You may have heard this before, but we’ll say it again. Try to put at least 20% down. Why? If you finance more than 80% of the home value, you will have to pay private mortgage insurance (PMI). (But, if you can take out a Veterans Administration loan, PMI is not required.) 

Even just 3.5% is a good chunk of money. And whether you’re fighting the good fight as a small business owner, still paying back those student loans, or just trying to save a bit each month like all of us, it’s hard to know what to do with that money you have managed to save. Which brings us to . . .

When are you looking to purchase a home? 

1. I want to buy a home within 3 years.

If you’re looking to buy sooner rather than later, consider keeping your money in a cash account, like a savings account or something similar. Remember that savings accounts will yield greater interest than a regular checking account. You don’t want to invest this money in anything more risky for such a short period because of market volatility.

Imagine you’ve built up a decent amount for a down payment, which you’ve invested in the stock market. A downturn wipes out 20% of your balance. This will likely prevent you from buying a home within your three-year goal. 

2. I want to wait at least 4 years before buying a home.

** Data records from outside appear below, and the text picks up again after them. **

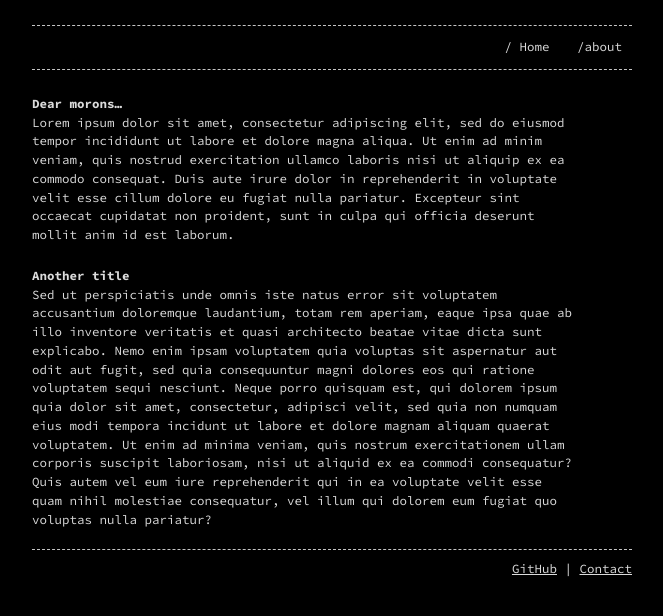
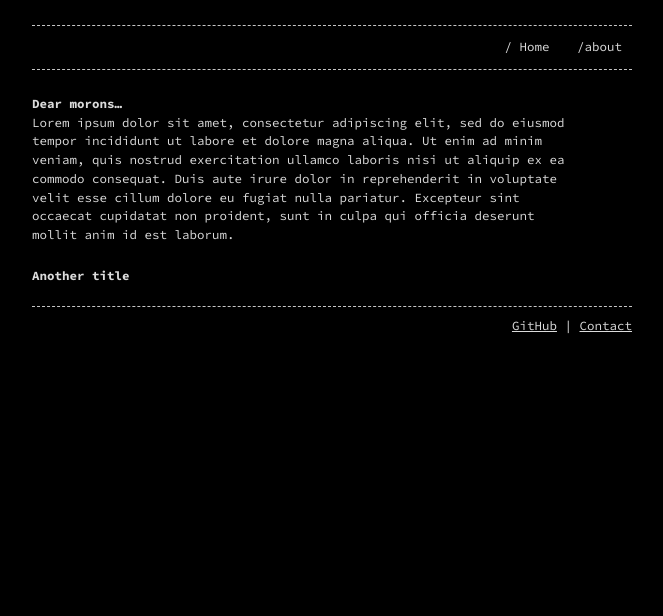
Before and after one commit to esccode/esccode.github.io, a Jekyll site: the page built from _posts/2018-11-07-dear-morons.markdown.md, in a window 1280 px wide. Shown: the top 616 px of the page, without its empty margins (308-971 px from the left). Built offline with Jekyll 4.4.1, drawn with Linux system fonts in a browser that asks for light colours.

Commit message:
Update 2018-11-07-dear-morons.markdown.md

```diff
--- a/_posts/2018-11-07-dear-morons.markdown.md
+++ b/_posts/2018-11-07-dear-morons.markdown.md
@@ -13,16 +13,3 @@
 occaecat cupidatat non proident, sunt in culpa qui officia deserunt
 mollit anim id est laborum.
 ## Another title
-Sed ut perspiciatis unde omnis iste natus error sit voluptatem
-accusantium doloremque laudantium, totam rem aperiam, eaque ipsa quae ab
-illo inventore veritatis et quasi architecto beatae vitae dicta sunt
-explicabo. Nemo enim ipsam voluptatem quia voluptas sit aspernatur aut
-odit aut fugit, sed quia consequuntur magni dolores eos qui ratione
-voluptatem sequi nesciunt. Neque porro quisquam est, qui dolorem ipsum
-quia dolor sit amet, consectetur, adipisci velit, sed quia non numquam
-eius modi tempora incidunt ut labore et dolore magnam aliquam quaerat
-voluptatem. Ut enim ad minima veniam, quis nostrum exercitationem ullam
-corporis suscipit laboriosam, nisi ut aliquid ex ea commodi consequatur?
-Quis autem vel eum iure reprehenderit qui in ea voluptate velit esse
-quam nihil molestiae consequatur, vel illum qui dolorem eum fugiat quo
-voluptas nulla pariatur?
```
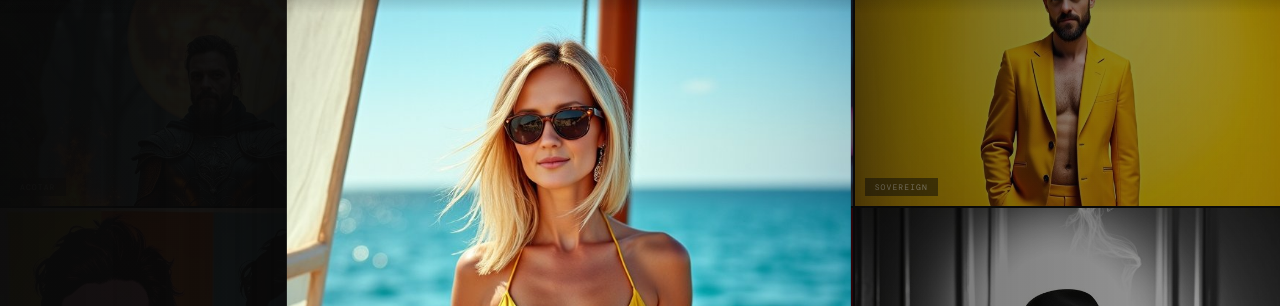
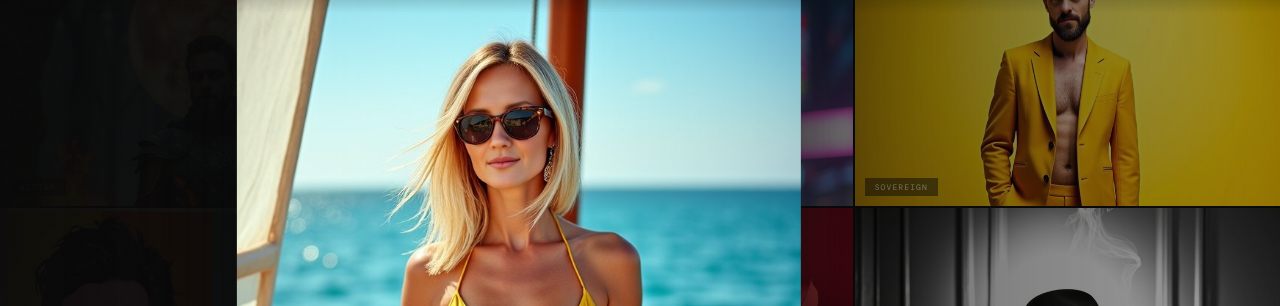
Before and after one commit to itsover99000/Alter.ego, a website: page alterego-v62/public/index.html in a window 1280 px wide. Shown: the part 61-367 px from the top of the page. Drawn offline with nearby package versions, Linux system fonts and the light colour scheme; a web font is replaced by a local one.

Commit message:
v72: fix hero portrait position

```diff
--- a/alterego-v62/public/index.html
+++ b/alterego-v62/public/index.html
@@ -135,9 +135,9 @@ nav {
 .hero-portrait {
   position: absolute;
   z-index: 2;
-  right: 52%;
+  left: 0;
   bottom: 0;
-  transform: translateX(42%);
+  transform: translateX(28%);
   height: 94%;
   width: auto;
   pointer-events: none;
```
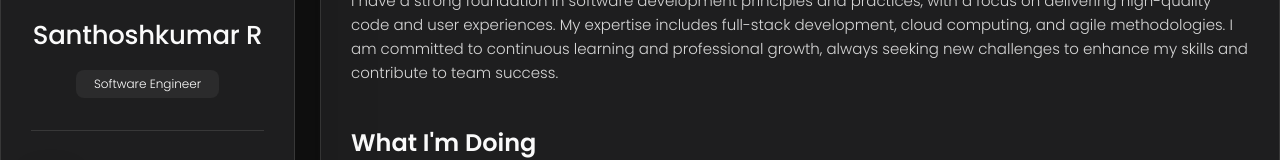
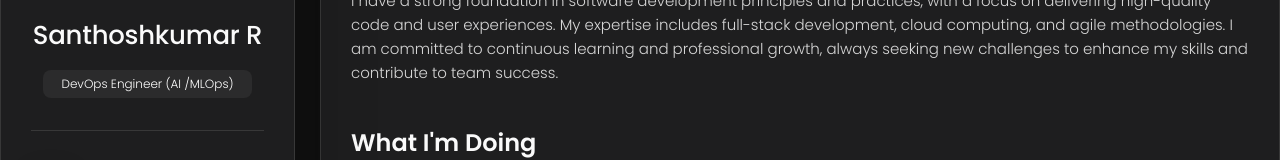
Before and after one commit to santhoshclx/PersonalPortfolio, a plain HTML site: page index.html in a window 1280 px wide. Shown: the part 277-437 px from the top of the page. Drawn offline with nearby package versions, Linux system fonts and the light colour scheme.

Commit message:
Update index.html

```diff
--- a/index.html
+++ b/index.html
@@ -44,7 +44,7 @@
 
         <div class="info-content">
           <h1 class="name" title="Santhoshkumar R">Santhoshkumar R</h1>
-          <p class="title">Software Engineer</p>
+          <p class="title">DevOps Engineer (AI /MLOps)</p>
         </div>
 
         <button class="info_more-btn" data-sidebar-btn>
```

If you’re not in a big rush, investing in the market might be a better option for you. Should you invest, do so with caution and don’t be too aggressive. Be smart, calculated, and balanced with your portfolio picks. Make sure you have a healthy mix of stocks and bonds. And keep in mind that you’ll want to rebalance your portfolio at least once a year. Why? Imagine that you have a portfolio of 10 different stock and bond ETFs, or Exchange-traded funds. Each ETF is invested at a fixed percentage of your overall portfolio. As the year goes on, the allocations will wander from their targets. Those doing well will become a larger part of your portfolio. Those not doing so well will become a smaller part of your portfolio. When you rebalance, you bring things back in line with your target percentages, so you’re selling high and buying low. 

If necessary, speak with a financial planner to help you evaluate your options and navigate your choices. An advisor may provide the direction you need to reach your goal of homeownership.

Written by David Yu, CFP®, CERTIFIED FINANCIAL PLANNER™ with over 10 years of industry experience helping people make smart, lasting financial decisions.

Courtesy of Realty Times

Photo: Shutterstock